GIVEN RECORDS>
——————————

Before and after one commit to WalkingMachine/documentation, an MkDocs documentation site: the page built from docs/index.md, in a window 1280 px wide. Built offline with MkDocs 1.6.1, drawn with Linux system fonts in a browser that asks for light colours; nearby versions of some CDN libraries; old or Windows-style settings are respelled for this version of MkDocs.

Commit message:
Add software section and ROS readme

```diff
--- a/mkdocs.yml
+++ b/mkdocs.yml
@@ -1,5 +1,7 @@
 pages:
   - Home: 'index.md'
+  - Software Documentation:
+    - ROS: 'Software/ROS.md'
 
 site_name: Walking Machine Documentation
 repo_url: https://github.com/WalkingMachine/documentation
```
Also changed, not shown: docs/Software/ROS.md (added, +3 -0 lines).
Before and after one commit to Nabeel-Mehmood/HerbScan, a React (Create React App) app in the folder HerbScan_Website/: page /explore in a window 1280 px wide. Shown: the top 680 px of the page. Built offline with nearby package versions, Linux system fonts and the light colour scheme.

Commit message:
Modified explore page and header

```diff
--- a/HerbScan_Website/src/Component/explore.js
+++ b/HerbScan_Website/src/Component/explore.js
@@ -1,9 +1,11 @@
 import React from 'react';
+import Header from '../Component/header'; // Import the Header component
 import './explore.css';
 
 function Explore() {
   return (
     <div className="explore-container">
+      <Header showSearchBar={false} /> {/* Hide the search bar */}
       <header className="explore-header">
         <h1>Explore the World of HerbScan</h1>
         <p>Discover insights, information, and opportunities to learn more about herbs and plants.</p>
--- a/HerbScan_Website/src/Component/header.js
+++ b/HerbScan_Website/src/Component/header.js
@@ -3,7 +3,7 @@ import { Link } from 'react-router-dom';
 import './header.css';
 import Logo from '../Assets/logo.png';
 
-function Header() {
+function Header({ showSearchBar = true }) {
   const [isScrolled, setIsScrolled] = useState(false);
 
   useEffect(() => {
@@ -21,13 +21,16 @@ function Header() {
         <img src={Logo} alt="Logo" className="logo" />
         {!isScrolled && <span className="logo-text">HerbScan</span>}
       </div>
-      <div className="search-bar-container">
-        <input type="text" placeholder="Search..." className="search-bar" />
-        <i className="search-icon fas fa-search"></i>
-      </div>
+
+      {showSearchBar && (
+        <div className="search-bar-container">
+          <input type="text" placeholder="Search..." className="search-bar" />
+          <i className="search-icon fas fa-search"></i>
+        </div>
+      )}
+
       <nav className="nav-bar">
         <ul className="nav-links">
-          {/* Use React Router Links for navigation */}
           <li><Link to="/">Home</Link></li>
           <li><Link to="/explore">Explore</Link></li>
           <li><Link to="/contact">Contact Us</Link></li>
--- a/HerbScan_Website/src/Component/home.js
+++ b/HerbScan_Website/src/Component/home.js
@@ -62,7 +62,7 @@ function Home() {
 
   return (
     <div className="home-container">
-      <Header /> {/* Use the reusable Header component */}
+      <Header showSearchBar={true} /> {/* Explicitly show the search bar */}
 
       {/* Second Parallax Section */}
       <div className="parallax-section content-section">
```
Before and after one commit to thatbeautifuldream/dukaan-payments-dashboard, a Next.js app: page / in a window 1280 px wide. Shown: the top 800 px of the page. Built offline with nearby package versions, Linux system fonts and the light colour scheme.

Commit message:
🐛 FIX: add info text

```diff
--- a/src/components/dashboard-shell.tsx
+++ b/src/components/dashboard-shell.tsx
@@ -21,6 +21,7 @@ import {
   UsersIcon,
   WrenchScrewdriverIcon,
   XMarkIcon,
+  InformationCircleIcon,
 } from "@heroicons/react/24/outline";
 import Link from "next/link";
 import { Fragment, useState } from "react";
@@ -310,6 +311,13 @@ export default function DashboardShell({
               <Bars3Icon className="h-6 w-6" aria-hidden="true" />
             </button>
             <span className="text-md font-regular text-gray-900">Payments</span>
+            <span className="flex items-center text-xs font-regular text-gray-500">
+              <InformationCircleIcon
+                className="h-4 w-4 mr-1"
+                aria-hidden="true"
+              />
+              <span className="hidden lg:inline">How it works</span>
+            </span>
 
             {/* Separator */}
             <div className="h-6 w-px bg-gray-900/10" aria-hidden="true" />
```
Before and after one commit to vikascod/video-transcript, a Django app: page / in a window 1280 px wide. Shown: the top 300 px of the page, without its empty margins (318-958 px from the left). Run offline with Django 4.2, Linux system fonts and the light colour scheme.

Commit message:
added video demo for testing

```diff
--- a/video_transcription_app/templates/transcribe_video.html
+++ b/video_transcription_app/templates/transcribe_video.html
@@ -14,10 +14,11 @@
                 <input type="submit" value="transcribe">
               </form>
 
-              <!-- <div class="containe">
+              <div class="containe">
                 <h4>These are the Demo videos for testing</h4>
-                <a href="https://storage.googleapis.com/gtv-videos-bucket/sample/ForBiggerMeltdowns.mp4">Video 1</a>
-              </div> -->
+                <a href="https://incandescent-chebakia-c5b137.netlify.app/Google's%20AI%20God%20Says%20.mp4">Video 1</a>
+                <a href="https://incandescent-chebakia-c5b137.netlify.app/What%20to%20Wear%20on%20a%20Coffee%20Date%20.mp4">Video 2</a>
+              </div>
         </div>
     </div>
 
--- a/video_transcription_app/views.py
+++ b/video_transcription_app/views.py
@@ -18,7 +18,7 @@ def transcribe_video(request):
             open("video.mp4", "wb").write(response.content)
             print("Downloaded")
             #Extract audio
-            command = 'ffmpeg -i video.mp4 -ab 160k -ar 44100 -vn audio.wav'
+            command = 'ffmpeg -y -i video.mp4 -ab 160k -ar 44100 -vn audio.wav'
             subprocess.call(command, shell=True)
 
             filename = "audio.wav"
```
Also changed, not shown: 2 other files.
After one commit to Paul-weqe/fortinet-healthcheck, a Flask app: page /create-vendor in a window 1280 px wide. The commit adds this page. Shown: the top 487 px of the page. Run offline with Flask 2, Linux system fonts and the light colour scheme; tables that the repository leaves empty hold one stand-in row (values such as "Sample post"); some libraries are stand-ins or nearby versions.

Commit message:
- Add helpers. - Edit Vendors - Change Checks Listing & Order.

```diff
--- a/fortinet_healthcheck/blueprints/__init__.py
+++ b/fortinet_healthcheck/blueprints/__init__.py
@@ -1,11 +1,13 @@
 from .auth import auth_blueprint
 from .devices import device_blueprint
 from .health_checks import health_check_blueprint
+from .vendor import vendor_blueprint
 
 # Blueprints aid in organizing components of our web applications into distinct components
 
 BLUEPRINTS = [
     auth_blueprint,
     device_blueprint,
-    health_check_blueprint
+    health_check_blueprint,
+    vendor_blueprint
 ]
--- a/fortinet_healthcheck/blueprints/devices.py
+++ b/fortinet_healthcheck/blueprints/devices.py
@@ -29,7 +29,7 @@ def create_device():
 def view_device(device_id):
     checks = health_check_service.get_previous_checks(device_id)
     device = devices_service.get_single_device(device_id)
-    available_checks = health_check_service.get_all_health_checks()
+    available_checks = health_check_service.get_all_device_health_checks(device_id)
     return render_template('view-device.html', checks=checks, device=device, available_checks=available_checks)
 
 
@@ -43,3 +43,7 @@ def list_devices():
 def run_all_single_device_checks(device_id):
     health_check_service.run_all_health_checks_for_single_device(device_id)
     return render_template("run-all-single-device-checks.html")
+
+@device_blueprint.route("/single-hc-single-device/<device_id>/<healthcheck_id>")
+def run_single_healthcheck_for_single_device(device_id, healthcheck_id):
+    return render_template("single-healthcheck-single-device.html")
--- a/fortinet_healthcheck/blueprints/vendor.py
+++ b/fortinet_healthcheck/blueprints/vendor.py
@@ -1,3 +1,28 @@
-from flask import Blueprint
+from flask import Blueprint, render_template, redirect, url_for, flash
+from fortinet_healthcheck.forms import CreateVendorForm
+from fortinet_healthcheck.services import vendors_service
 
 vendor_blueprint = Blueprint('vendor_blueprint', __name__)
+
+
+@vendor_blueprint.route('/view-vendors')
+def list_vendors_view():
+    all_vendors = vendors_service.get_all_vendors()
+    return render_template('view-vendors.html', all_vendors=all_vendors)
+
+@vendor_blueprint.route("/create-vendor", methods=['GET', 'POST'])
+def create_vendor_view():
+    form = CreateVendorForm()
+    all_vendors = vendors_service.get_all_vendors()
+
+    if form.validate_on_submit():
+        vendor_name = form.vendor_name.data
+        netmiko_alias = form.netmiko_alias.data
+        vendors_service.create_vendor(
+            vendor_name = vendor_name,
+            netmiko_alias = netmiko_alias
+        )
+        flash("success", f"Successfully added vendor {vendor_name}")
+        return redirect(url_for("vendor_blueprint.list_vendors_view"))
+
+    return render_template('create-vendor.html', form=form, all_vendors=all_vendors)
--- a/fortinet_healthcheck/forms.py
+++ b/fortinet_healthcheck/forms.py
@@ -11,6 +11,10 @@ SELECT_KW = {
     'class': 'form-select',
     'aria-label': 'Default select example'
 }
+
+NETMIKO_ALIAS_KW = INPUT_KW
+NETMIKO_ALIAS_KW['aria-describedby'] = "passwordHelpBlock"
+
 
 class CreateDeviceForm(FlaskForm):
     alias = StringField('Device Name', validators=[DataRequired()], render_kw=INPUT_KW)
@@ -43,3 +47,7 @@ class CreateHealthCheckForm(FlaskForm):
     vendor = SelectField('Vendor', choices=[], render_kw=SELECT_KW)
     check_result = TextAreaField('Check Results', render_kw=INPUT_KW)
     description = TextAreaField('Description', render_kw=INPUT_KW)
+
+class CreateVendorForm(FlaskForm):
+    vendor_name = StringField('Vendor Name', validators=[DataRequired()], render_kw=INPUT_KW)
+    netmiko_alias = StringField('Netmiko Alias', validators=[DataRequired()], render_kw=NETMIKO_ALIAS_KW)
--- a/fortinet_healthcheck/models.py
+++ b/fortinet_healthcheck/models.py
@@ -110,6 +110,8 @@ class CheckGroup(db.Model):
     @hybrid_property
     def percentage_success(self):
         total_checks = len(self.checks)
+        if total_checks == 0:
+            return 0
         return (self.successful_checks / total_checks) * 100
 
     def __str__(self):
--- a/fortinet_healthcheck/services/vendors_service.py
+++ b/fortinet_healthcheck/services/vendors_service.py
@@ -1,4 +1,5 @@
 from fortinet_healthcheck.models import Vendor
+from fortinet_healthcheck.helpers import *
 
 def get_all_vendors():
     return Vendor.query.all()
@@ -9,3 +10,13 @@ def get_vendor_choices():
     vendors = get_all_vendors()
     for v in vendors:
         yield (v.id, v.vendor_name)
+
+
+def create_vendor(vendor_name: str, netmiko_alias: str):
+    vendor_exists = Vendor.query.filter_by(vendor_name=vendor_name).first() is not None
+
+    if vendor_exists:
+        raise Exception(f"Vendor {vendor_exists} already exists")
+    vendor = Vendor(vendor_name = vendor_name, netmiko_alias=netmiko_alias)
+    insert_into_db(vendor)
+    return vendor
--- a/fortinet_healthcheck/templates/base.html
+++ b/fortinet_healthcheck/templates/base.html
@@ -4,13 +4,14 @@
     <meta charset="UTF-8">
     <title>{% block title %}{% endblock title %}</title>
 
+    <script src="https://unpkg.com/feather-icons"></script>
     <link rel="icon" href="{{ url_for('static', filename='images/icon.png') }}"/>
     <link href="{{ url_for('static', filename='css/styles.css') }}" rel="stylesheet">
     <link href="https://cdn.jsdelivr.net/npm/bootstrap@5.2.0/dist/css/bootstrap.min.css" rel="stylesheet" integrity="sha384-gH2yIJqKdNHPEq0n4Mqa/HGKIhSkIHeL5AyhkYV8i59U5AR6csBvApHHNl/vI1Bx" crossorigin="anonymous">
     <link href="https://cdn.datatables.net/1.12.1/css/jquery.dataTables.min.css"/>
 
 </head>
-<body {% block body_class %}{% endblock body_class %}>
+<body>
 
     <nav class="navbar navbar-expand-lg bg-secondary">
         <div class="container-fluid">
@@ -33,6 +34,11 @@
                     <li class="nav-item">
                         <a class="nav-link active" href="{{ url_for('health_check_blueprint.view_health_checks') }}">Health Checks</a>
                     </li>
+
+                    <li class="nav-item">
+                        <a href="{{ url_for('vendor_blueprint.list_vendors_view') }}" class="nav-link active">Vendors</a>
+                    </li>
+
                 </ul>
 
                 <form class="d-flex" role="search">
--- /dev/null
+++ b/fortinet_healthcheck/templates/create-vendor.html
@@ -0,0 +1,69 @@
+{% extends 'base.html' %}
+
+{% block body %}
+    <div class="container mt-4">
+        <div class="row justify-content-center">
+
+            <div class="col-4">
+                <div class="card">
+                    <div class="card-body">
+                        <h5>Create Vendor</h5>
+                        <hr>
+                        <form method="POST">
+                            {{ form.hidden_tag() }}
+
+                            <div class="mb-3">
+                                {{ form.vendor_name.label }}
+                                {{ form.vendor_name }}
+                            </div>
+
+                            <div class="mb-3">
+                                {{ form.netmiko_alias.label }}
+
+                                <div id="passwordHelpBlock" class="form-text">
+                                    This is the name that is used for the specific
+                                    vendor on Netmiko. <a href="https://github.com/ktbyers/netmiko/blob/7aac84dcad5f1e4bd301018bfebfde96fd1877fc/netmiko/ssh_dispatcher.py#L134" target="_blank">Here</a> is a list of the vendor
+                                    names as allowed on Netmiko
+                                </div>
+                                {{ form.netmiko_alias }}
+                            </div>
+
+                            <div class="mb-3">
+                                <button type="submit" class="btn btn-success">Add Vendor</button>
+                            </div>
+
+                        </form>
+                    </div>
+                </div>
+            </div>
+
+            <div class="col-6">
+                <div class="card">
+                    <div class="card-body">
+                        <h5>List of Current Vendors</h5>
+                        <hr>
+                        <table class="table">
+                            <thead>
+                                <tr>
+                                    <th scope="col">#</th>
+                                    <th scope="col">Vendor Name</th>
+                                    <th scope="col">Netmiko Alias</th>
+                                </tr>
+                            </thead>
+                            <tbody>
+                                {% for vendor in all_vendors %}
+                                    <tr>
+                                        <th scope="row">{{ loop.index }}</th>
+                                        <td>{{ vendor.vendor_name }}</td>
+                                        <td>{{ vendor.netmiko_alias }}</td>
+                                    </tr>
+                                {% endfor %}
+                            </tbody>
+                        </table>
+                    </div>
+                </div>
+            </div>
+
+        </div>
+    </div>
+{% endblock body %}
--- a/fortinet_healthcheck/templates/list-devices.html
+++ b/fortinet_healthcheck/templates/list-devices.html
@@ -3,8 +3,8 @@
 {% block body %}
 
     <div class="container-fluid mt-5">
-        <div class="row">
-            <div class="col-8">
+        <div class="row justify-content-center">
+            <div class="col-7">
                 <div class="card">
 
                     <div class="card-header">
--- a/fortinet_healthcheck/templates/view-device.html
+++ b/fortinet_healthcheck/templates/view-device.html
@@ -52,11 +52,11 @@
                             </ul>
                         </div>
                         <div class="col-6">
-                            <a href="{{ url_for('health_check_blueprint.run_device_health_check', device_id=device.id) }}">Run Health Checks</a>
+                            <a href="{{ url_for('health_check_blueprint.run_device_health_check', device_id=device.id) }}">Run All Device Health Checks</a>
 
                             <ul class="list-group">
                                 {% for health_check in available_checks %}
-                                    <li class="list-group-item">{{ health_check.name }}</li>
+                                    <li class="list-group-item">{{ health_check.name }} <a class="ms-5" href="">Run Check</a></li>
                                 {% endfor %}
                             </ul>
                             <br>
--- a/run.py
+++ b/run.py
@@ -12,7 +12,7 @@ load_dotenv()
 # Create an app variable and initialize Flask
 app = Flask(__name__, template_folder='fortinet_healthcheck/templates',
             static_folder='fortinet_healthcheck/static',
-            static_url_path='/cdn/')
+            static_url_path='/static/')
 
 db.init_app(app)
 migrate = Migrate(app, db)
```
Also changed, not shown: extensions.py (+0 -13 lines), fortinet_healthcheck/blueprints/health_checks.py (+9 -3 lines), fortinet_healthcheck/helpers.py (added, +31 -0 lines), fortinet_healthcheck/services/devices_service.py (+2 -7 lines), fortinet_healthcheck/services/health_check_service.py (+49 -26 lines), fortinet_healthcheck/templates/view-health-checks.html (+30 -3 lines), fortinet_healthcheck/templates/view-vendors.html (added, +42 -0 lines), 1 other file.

——————————

TASK REQUIREMENTS>
Go through the material above, and wherever a line holds the word "Before", copy it.

RESPONSE>
Before and after one commit to WalkingMachine/documentation, an MkDocs documentation site: the page built from docs/index.md, in a window 1280 px wide. Built offline with MkDocs 1.6.1, drawn with Linux system fonts in a browser that asks for light colours; nearby versions of some CDN libraries; old or Windows-style settings are respelled for this version of MkDocs.
Before and after one commit to Nabeel-Mehmood/HerbScan, a React (Create React App) app in the folder HerbScan_Website/: page /explore in a window 1280 px wide. Shown: the top 680 px of the page. Built offline with nearby package versions, Linux system fonts and the light colour scheme.
Before and after one commit to thatbeautifuldream/dukaan-payments-dashboard, a Next.js app: page / in a window 1280 px wide. Shown: the top 800 px of the page. Built offline with nearby package versions, Linux system fonts and the light colour scheme.
Before and after one commit to vikascod/video-transcript, a Django app: page / in a window 1280 px wide. Shown: the top 300 px of the page, without its empty margins (318-958 px from the left). Run offline with Django 4.2, Linux system fonts and the light colour scheme.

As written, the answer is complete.